Your answer must be an exact copy of the entries below, with every picture removed.

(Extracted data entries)
'''
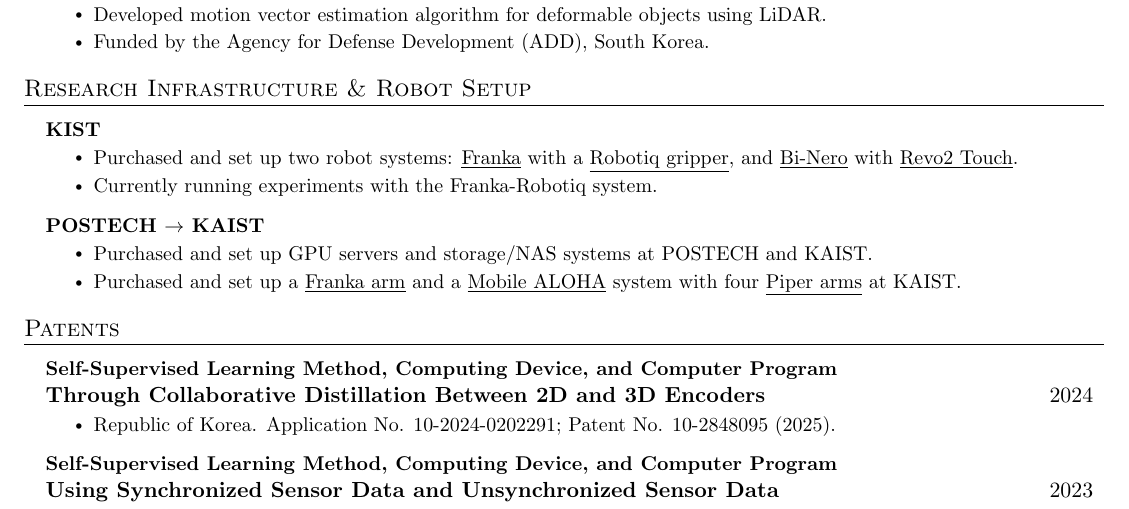
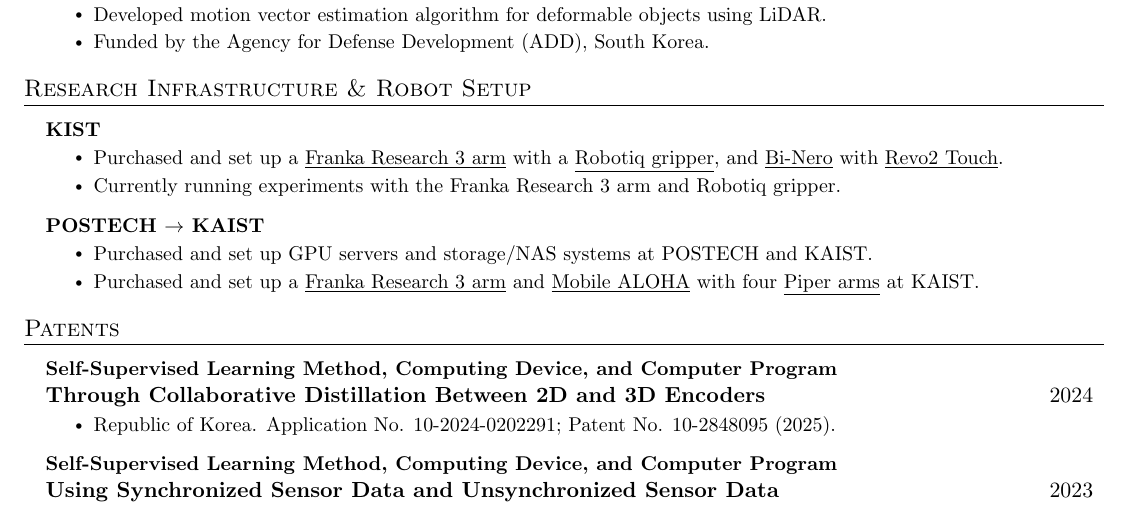
Before and after one commit to jo1jun/jo1jun.github.io, a LaTeX CV (cv/main.tex): part of page 2 of 2, cut so that both start at the same text. Compiled offline with pdfLaTeX.

Commit message:
Specify Franka Research 3 and Mobile ALOHA product links

```diff
--- a/cv/main.tex
+++ b/cv/main.tex
@@ -243,13 +243,13 @@
     \resumeSubHeadingListStart
       \resumeProjectHeading{\textbf{KIST}}{}
       \resumeItemListStart
-        \resumeItem{Purchased and set up two robot systems: \href{https://franka.de/}{\underline{Franka}} with a \href{https://robotiq.com/products/adaptive-grippers}{\underline{Robotiq gripper}}, and \href{https://global.agilex.ai/products/nero}{\underline{Bi-Nero}} with \href{https://brainco.tech/docs/revolimb-hand/en/revo2/parameters.html}{\underline{Revo2 Touch}}.}
-        \resumeItem{Currently running experiments with the Franka-Robotiq system.}
+        \resumeItem{Purchased and set up a \href{https://franka.de/franka-research-3}{\underline{Franka Research 3 arm}} with a \href{https://robotiq.com/products/adaptive-grippers}{\underline{Robotiq gripper}}, and \href{https://global.agilex.ai/products/nero}{\underline{Bi-Nero}} with \href{https://brainco.tech/docs/revolimb-hand/en/revo2/parameters.html}{\underline{Revo2 Touch}}.}
+        \resumeItem{Currently running experiments with the Franka Research 3 arm and Robotiq gripper.}
       \resumeItemListEnd
       \resumeProjectHeading{\textbf{POSTECH $\rightarrow$ KAIST}}{}
       \resumeItemListStart
         \resumeItem{Purchased and set up GPU servers and storage/NAS systems at POSTECH and KAIST.}
-        \resumeItem{Purchased and set up a \href{https://franka.de/}{\underline{Franka arm}} and a \href{https://mobile-aloha.github.io/}{\underline{Mobile ALOHA}} system with four \href{https://global.agilex.ai/products/piper}{\underline{Piper arms}} at KAIST.}
+        \resumeItem{Purchased and set up a \href{https://franka.de/franka-research-3}{\underline{Franka Research 3 arm}} and \href{https://wego-robotics.com/robot/AGILEX_MOBILE_ALOHA_ver2_detail.php}{\underline{Mobile ALOHA}} with four \href{https://global.agilex.ai/products/piper}{\underline{Piper arms}} at KAIST.}
       \resumeItemListEnd
     \resumeSubHeadingListEnd
 
```
Also changed, not shown: cv/Wonjun_Jo_CV.pdf, 1 other file.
'''
Solution to the problem:
Before and after one commit to jo1jun/jo1jun.github.io, a LaTeX CV (cv/main.tex): part of page 2 of 2, cut so that both start at the same text. Compiled offline with pdfLaTeX.

Commit message:
Specify Franka Research 3 and Mobile ALOHA product links

```diff
--- a/cv/main.tex
+++ b/cv/main.tex
@@ -243,13 +243,13 @@
     \resumeSubHeadingListStart
       \resumeProjectHeading{\textbf{KIST}}{}
       \resumeItemListStart
-        \resumeItem{Purchased and set up two robot systems: \href{https://franka.de/}{\underline{Franka}} with a \href{https://robotiq.com/products/adaptive-grippers}{\underline{Robotiq gripper}}, and \href{https://global.agilex.ai/products/nero}{\underline{Bi-Nero}} with \href{https://brainco.tech/docs/revolimb-hand/en/revo2/parameters.html}{\underline{Revo2 Touch}}.}
-        \resumeItem{Currently running experiments with the Franka-Robotiq system.}
+        \resumeItem{Purchased and set up a \href{https://franka.de/franka-research-3}{\underline{Franka Research 3 arm}} with a \href{https://robotiq.com/products/adaptive-grippers}{\underline{Robotiq gripper}}, and \href{https://global.agilex.ai/products/nero}{\underline{Bi-Nero}} with \href{https://brainco.tech/docs/revolimb-hand/en/revo2/parameters.html}{\underline{Revo2 Touch}}.}
+        \resumeItem{Currently running experiments with the Franka Research 3 arm and Robotiq gripper.}
       \resumeItemListEnd
       \resumeProjectHeading{\textbf{POSTECH $\rightarrow$ KAIST}}{}
       \resumeItemListStart
         \resumeItem{Purchased and set up GPU servers and storage/NAS systems at POSTECH and KAIST.}
-        \resumeItem{Purchased and set up a \href{https://franka.de/}{\underline{Franka arm}} and a \href{https://mobile-aloha.github.io/}{\underline{Mobile ALOHA}} system with four \href{https://global.agilex.ai/products/piper}{\underline{Piper arms}} at KAIST.}
+        \resumeItem{Purchased and set up a \href{https://franka.de/franka-research-3}{\underline{Franka Research 3 arm}} and \href{https://wego-robotics.com/robot/AGILEX_MOBILE_ALOHA_ver2_detail.php}{\underline{Mobile ALOHA}} with four \href{https://global.agilex.ai/products/piper}{\underline{Piper arms}} at KAIST.}
       \resumeItemListEnd
     \resumeSubHeadingListEnd
 
```
Also changed, not shown: cv/Wonjun_Jo_CV.pdf, 1 other file.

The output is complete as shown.